"While local-level discussions continue, we have also begun to focus on committee-level issues such as pensions, benefits, contract language, safety and health, training and staffing," the USW said in the update to members. "The committee divided into several subcommittees that will focus more specifically on those issues."
USW steelworkers got no raises over the last three years, but largely preserved benefits U.S. Steel wanted to strip away to lower its labor costs during the last round of contract talks.
The union is negotiating from a stronger position than in 2015, when U.S. Steel was being battered by cheap imports and had lost $1.5 billion the previous year. The federal government has since imposed several rounds of tariffs, including the 25 percent across-the-board Section 232 tariffs, and imposed new laws to prevent bad actors from cheating trade laws.

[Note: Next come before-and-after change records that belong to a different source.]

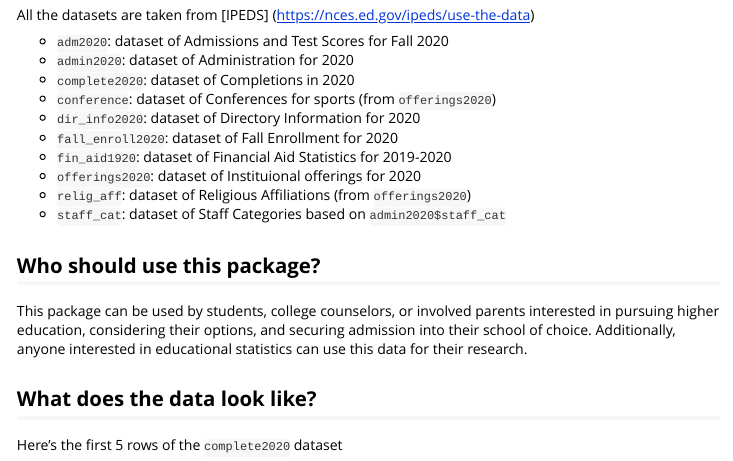
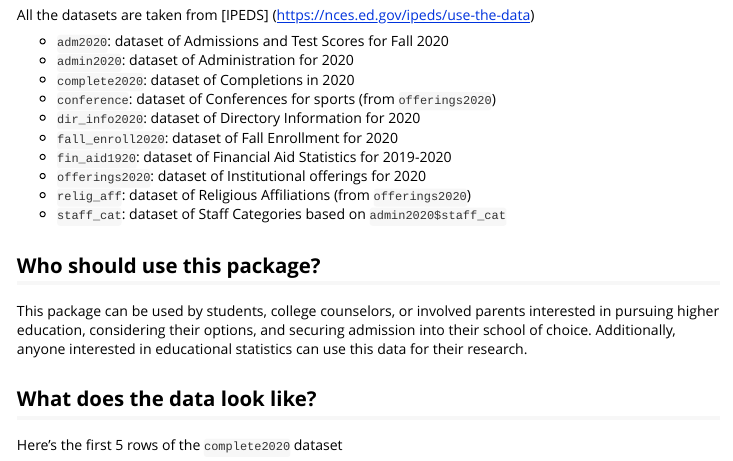
Before and after one commit to ajhaller/IPEDS, an R Markdown document (vignettes/IPEDS-vignette.Rmd): the page in a window 1100 px wide, from 530 px down. Rendered offline with R 4.5, knitr and Pandoc, with nearby package versions; some code elsewhere in the file could not run offline; long lines of code are wrapped; common packages that the code uses without loading them are loaded.

Commit message:
spell checks

```diff
--- a/vignettes/IPEDS-vignette.Rmd
+++ b/vignettes/IPEDS-vignette.Rmd
@@ -48,7 +48,7 @@ All the datasets are taken from [IPEDS] (https://nces.ed.gov/ipeds/use-the-data)
 -   `dir_info2020`: dataset of Directory Information for 2020
 -   `fall_enroll2020`: dataset of Fall Enrollment for 2020
 -   `fin_aid1920`: dataset of Financial Aid Statistics for 2019-2020
--   `offerings2020`: dataset of Instituional offerings for 2020
+-   `offerings2020`: dataset of Institutional offerings for 2020
 -   `relig_aff`: dataset of Religious Affiliations (from `offerings2020`)
 -   `staff_cat`: dataset of Staff Categories based on `admin2020$staff_cat`
 
```
Also changed, not shown: R/data.R (+10 -10 lines).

Hot-rolled steel band sold for as little as $412 a ton in the United States in 2015, but is now selling for around $905 a ton, according to the SteelBenchmarker pricing website.